June 24: Web Innovators Group
An evening of demos, plus two presentations from mobile execs Micah Adler of Fiksu and Wayne Chang of Twitter Boston.
June 25: TEDxBoston
The oldest and biggest of the locally-organized TED events is back, at the Seaport World Trade Center. Tickets are free, but tough to get. Also streams on the web and airs on WBUR.
July 16: Tech, Drugs & Rock and Roll

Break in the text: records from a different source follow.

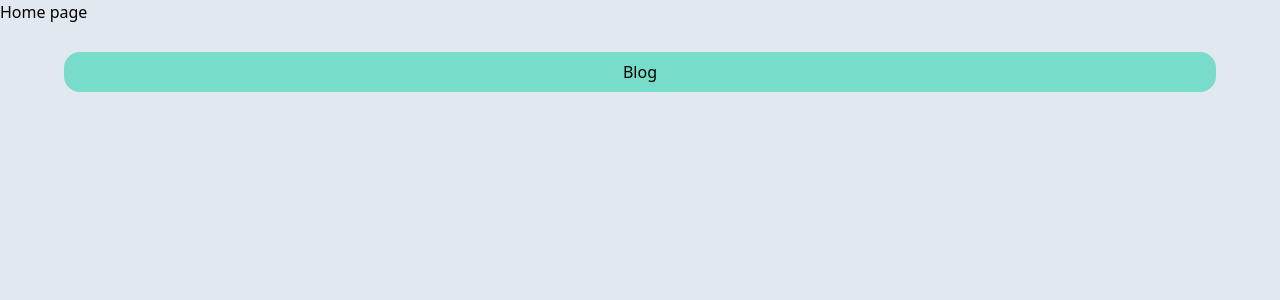
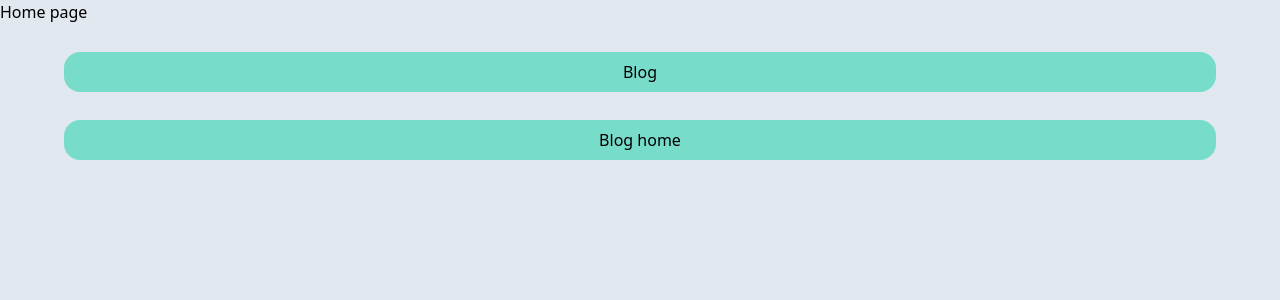
Before and after one commit to samyakkhatua/dynamic-modern-blog, a React (Vite) app: page / in a window 1280 px wide. Shown: the top 300 px of the page. Built offline with nearby package versions, Linux system fonts and the light colour scheme.

Commit message:
home page button added

```diff
--- a/src/pages/HomePage.jsx
+++ b/src/pages/HomePage.jsx
@@ -12,6 +12,11 @@ const HomePage = () => {
           Blog
         </button>
       </Link>
+      <Link to="/blog-home">
+        <button className="bg-bermuda text-black w-[90%] mx-[5%] rounded-2xl py-2 mt-7">
+          Blog home
+        </button>
+      </Link>
     </>
   );
 };
```
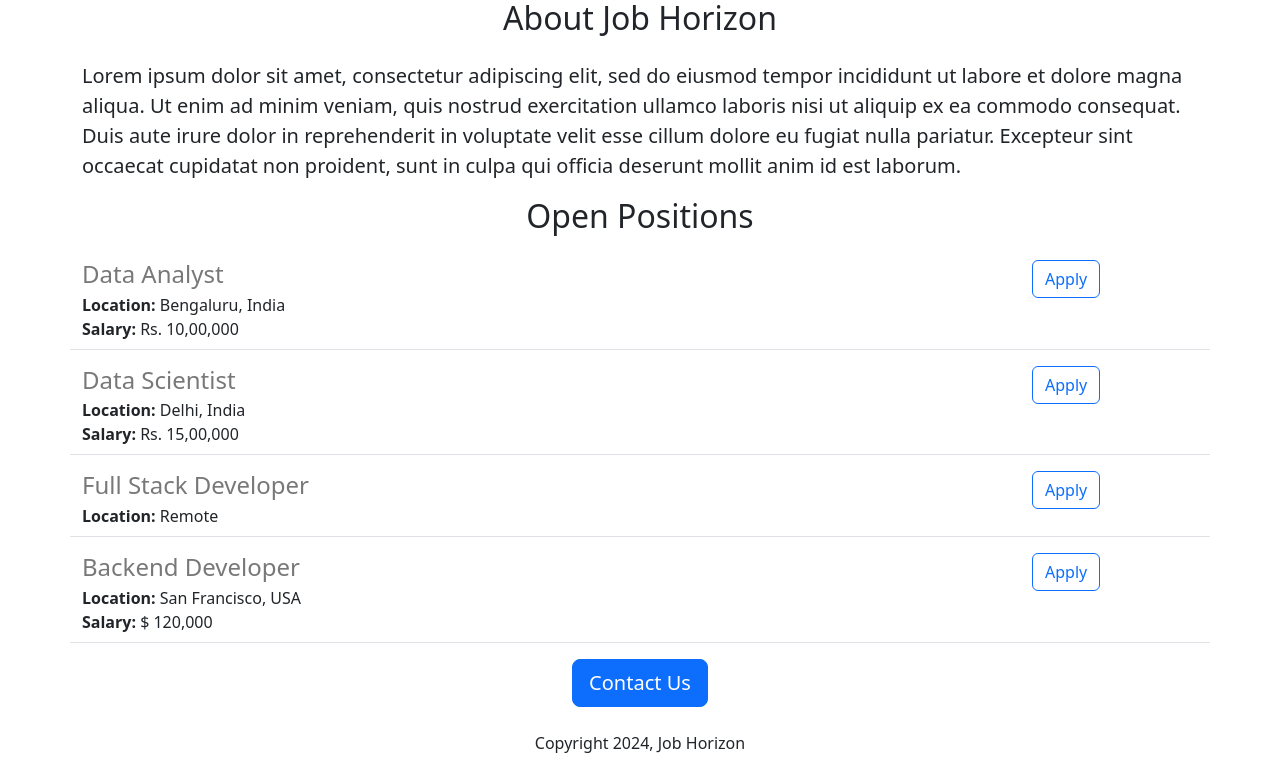
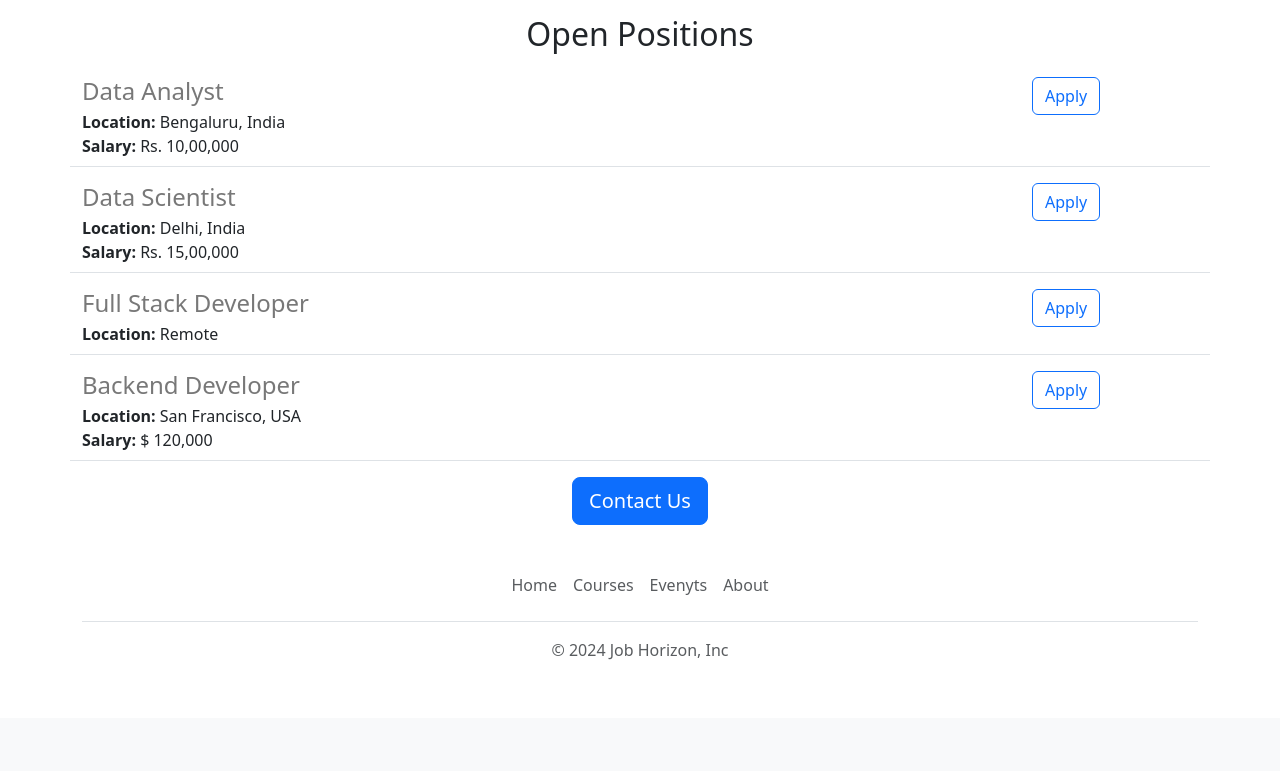
Before and after one commit to AkshayVooradi/careers-website, a Flask app: page / in a window 1280 px wide. Shown: the part 833-1604 px from the top of the page. After the commit the page ends 1493 px from the top, so only its background shows below. Run offline with Flask 3, Linux system fonts and the light colour scheme.

Commit message:
third commit

```diff
--- a/static/css/home.css
+++ b/static/css/home.css
@@ -8,8 +8,9 @@ h1{
 
 #banner{
     width: 100% ;
-    height: 360px ;
+    height: 36px;
     object-fit: cover ;
+    margin-bottom: 16px;
 }
 
 h2{
--- /dev/null
+++ b/templates/footer.html
@@ -0,0 +1,11 @@
+<div class="container">
+    <footer class="py-3 my-4">
+      <ul class="nav justify-content-center border-bottom pb-3 mb-3">
+        <li class="nav-item"><a href="https://job-horizon-tm5b.onrender.com" class="nav-link px-2 text-body-secondary">Home</a></li>
+        <li class="nav-item"><a target="_blank" href="https://job-horizon-tm5b.onrender.com/learn" class="nav-link px-2 text-body-secondary">Courses</a></li>
+        <li class="nav-item"><a target="_blank" href="https://job-horizon-tm5b.onrender.com/events" class="nav-link px-2 text-body-secondary">Evenyts</a></li>
+        <li class="nav-item"><a target="_blank" href="https://job-horizon-tm5b.onrender.com/about" class="nav-link px-2 text-body-secondary">About</a></li>
+      </ul>
+      <p class="text-center text-body-secondary">&copy; 2024 Job Horizon, Inc</p>
+    </footer>
+</div>
--- a/templates/home.html
+++ b/templates/home.html
@@ -5,14 +5,28 @@
     <meta name="viewport" content="width=device-width, initial-scale=1.0">
     <title>Careers Website</title>
     <link href="https://cdn.jsdelivr.net/npm/bootstrap@5.3.3/dist/css/bootstrap.min.css" rel="stylesheet" integrity="sha384-QWTKZyjpPEjISv5WaRU9OFeRpok6YctnYmDr5pNlyT2bRjXh0JMhjY6hW+ALEwIH" crossorigin="anonymous">
-    <link href="../static/css/home.css">
+    <style>
+        #banner{
+            height: 360px;
+            width: 100%;
+            object-fit: cover;
+            margin-bottom: 16px;
+        }
+    </style>
 </head>
 <body>
+    {% include 'nav.html' %}
+    <img class='img-fluid' id="banner" src="../static/images/banner.jpg" alt="Description of the image">
     <div class="container">
         <h1 class="text-center mt-2 mb-4">Job Horizon</h1>
-        <img id='banner' class="img-fluid" src="../static/images/banner.jpg" alt="Description of the image">
-        <h2 class="text-center mt-2 mb-4 ">About Job Horizon</h2>
-        <p class="lead">Lorem ipsum dolor sit amet, consectetur adipiscing elit, sed do eiusmod tempor incididunt ut labore et dolore magna aliqua. Ut enim ad minim veniam, quis nostrud exercitation ullamco laboris nisi ut aliquip ex ea commodo consequat. Duis aute irure dolor in reprehenderit in voluptate velit esse cillum dolore eu fugiat nulla pariatur. Excepteur sint occaecat cupidatat non proident, sunt in culpa qui officia deserunt mollit anim id est laborum.</p>
+        <div class="row" style="margin-bottom: 16px;">
+            <div class="col-md-6">
+                <p class="lead">Lorem ipsum dolor sit amet, consectetur adipiscing elit, sed do eiusmod tempor incididunt ut labore et dolore magna aliqua. Ut enim ad minim veniam, quis nostrud exercitation ullamco laboris nisi ut aliquip ex ea commodo consequat. Duis aute irure dolor in reprehenderit in voluptate velit esse cillum dolore eu fugiat nulla pariatur. Excepteur sint occaecat cupidatat non proident, sunt in culpa qui officia deserunt mollit anim id est laborum.</p>
+            </div>
+            <div class="d-none d-md-block col-md-6">
+            <img src="../static/images/people working.jpg" style="height: 320px; border-radius: 4px;">
+            </div>
+        </div>
         <h2 class="text-center mt-2 mb-4">Open Positions</h2>
         <div>
             {% for job in jobs %}
@@ -20,9 +34,9 @@
             {% endfor %}
         </div>
         <div class="text-center">
-            <button  class="btn btn-primary btn-lg">Contact Us</button>
-            <p class="mt-4">Copyright 2024, Job Horizon</p>
+            <a href="mailto:vooradiakshay@gmail.com?subject=Questions%20about%20job%20openings&body=My%20name%3A%20%3CYour%20name%20Here%3E%0D%0A%0D%0AMy%20Question%3A%20%3CEnter%20your%20question%20here%3E" class="btn btn-primary btn-lg">Contact Us</a>
         </div>
     </div>
+    {% include 'footer.html' %}
 </body>
 </html>
--- a/templates/jobitem.html
+++ b/templates/jobitem.html
@@ -13,6 +13,6 @@
         </div>
     </div>
     <div class="col-2">
-        <button type="button" class="btn btn-outline-primary">Apply</button>
+        <a href="mailto:vooradiakshay@gmail.com?subject=Application%20for%20{{job['title']}}&body=My%20name%3A%20%3CYour%20name%20Here%3E%0D%0A%0D%0AMy%20Resume%20Link%3A%20%3CYour%20resume%20link%3E%0D%0A%0D%0AMy%20LinkedIn%20Profile%3A%20%3CYour%20LinkedIn%20profile%3E" type="button" class="btn btn-outline-primary float-right align-middle">Apply</a>
     </div>
 </div>
--- /dev/null
+++ b/templates/nav.html
@@ -0,0 +1,9 @@
+<nav class="navbar bg-body-tertiary shadow-sm fixed-top">
+    <div class="container-fluid">
+      <a class="navbar-brand" href="#">
+        <img src="/static/images/logo.svg" alt="Logo" width="30" height="24" class="d-inline-block align-text-top">
+        Job Horizon
+      </a>
+    </div>
+  </nav>
+  <div style="height: 56px;"> </div>
```
Also changed, not shown: static/images/logo.svg (added), 1 other file.
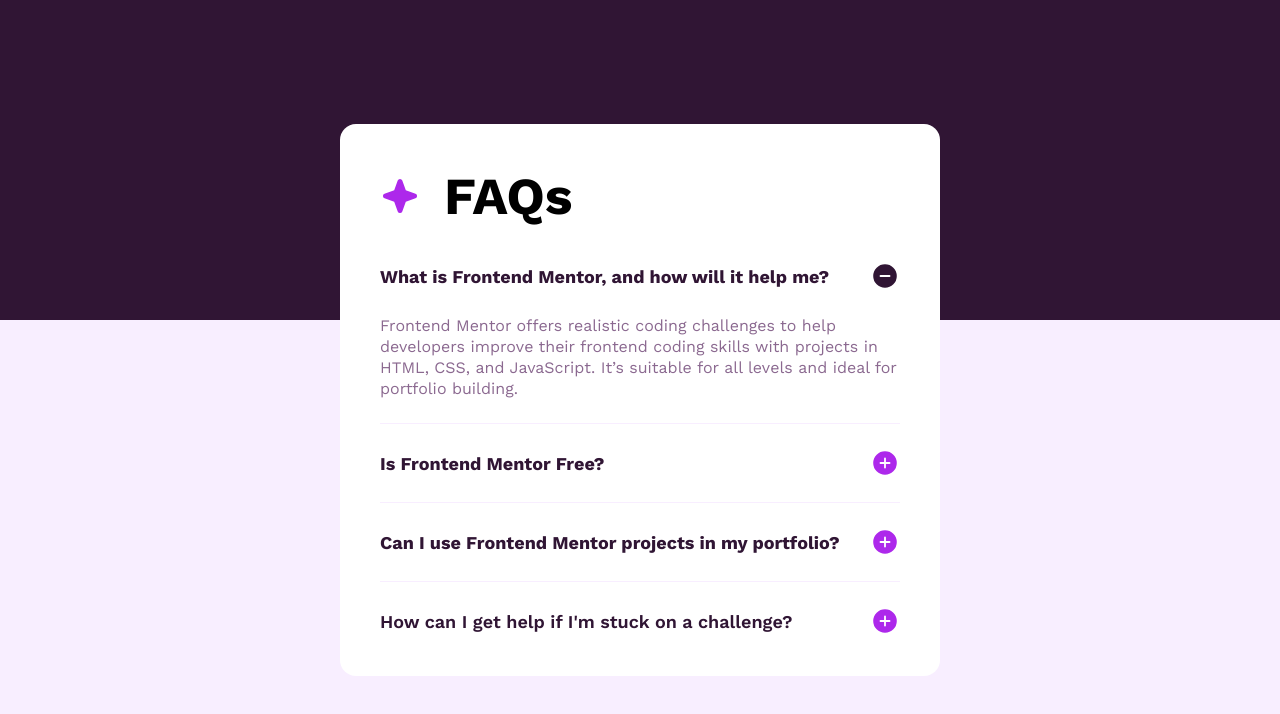
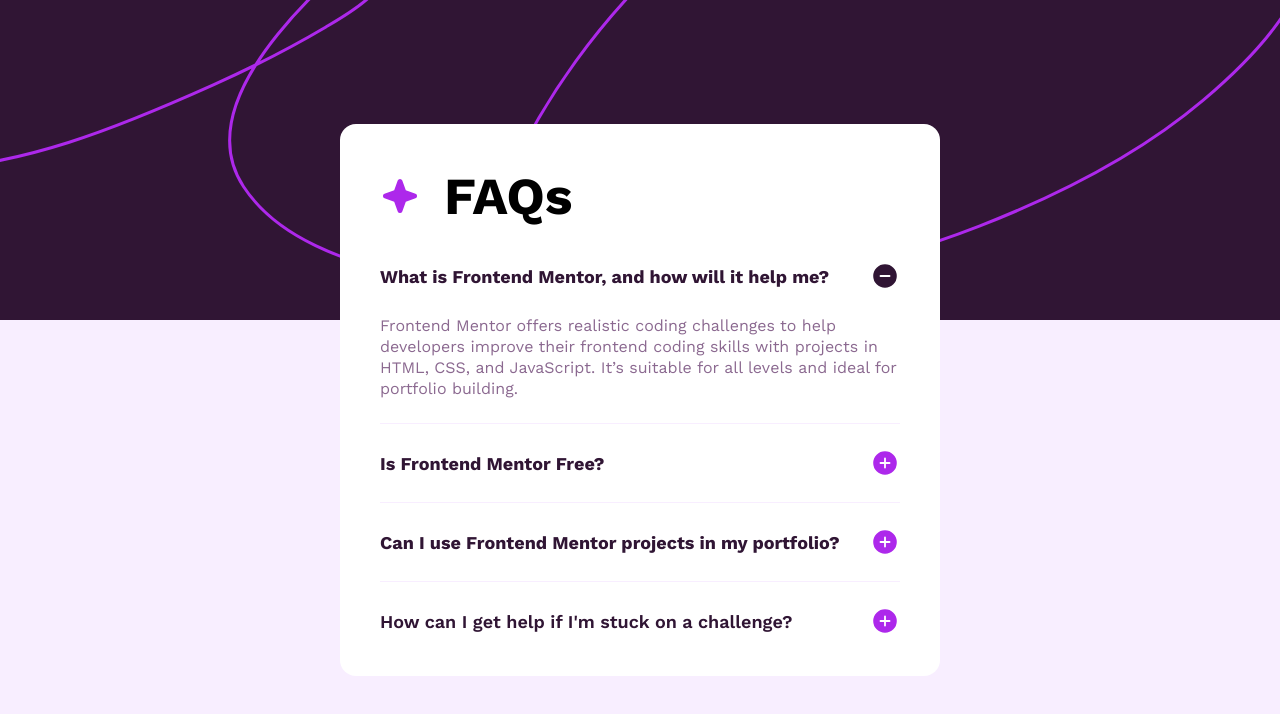
Before and after one commit to YashinN/FM-faq-accordion, a React (Create React App) app: page / in a window 1280 px wide. Shown: the top 714 px of the page. Built offline with nearby package versions, Linux system fonts and the light colour scheme.

Commit message:
style : cursive svg icon added to backdop as a design element.

```diff
--- a/src/components/backdrop/Backdrop.js
+++ b/src/components/backdrop/Backdrop.js
@@ -1,7 +1,25 @@
 import styles from "./Backdrop.module.scss";
 
 const Backdrop = () => {
-  return <div className={styles.backdrop}></div>;
+  return (
+    <div className={styles.backdrop}>
+      <svg
+        width="1440"
+        height="320"
+        viewBox="0 0 1440 320"
+        fill="none"
+        xmlns="http://www.w3.org/2000/svg"
+        className={styles.backdrop__cursiveSvg}
+      >
+        <path
+          d="M-676 -182C-454 -10 -396.863 71.8879 -197.5 143.5C-99 178.882 -36.9186 170.726 -4.75116 170.108C99.736 168.098 199.858 126.871 293.882 84.6127C332.236 67.3751 369.764 48.4241 405.945 26.9834C429.848 12.8185 464.815 -6.93034 470.666 -37.4376C472.986 -49.5388 454.297 -49.6765 446.895 -47.2256C433.384 -42.7518 420.945 -30.6817 410.839 -21.5571C391.708 -4.28419 373.777 14.3914 357.604 34.4742C323.876 76.3568 289.57 134.721 323.446 186.488C340.733 212.903 367.386 232.181 395.558 245.615C451.74 272.406 514.763 284.357 576.336 289.761C740.774 304.193 905.3 286.3 1059.34 226.139C1139.1 194.991 1217.89 155.6 1283.57 99.8939C1332.13 58.7077 1386.37 3.3457 1394.23 -63.0062C1405.16 -155.193 1300.19 -199.068 1224.94 -211.424C1163.53 -221.508 1101.19 -215.588 1040.87 -201.836C962.608 -183.996 891.864 -154.166 826.629 -107.452C696.627 -14.359 591.679 120.961 554.163 278.375C538.523 344 537.515 416.585 559.656 480.926C581.108 543.264 628.852 591.502 683.704 625.849C748.821 666.623 820.865 687.989 896.543 699.059C997.017 713.755 1099.36 711.292 1199.57 696.062C1375.74 669.29 1552.3 607.631 1704.75 514.985C1807.97 452.26 1904.05 380.835 1984.81 290.56C2002.51 270.767 2016.62 249.685 2028.55 226.039C2172.11 -58.5 2095.5 -145.528 2095.5 -151"
+          stroke="#AD28EB"
+          stroke-width="3"
+          stroke-linecap="round"
+        />
+      </svg>
+    </div>
+  );
 };
 
 export default Backdrop;
--- a/src/components/backdrop/Backdrop.module.scss
+++ b/src/components/backdrop/Backdrop.module.scss
@@ -8,6 +8,15 @@
   height: 32rem;
   width: 100%;
   transition: height 0.3s ease;
+  display: flex;
+  justify-content: center;
+  align-items: center;
+  overflow: hidden;
+
+  &__cursiveSvg {
+    position: absolute;
+    bottom: 0;
+  }
 }
 
 @media (max-width: 600px) {
```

Barbecue, live music, and a spotlight on new technologies and science coming out of Boston University.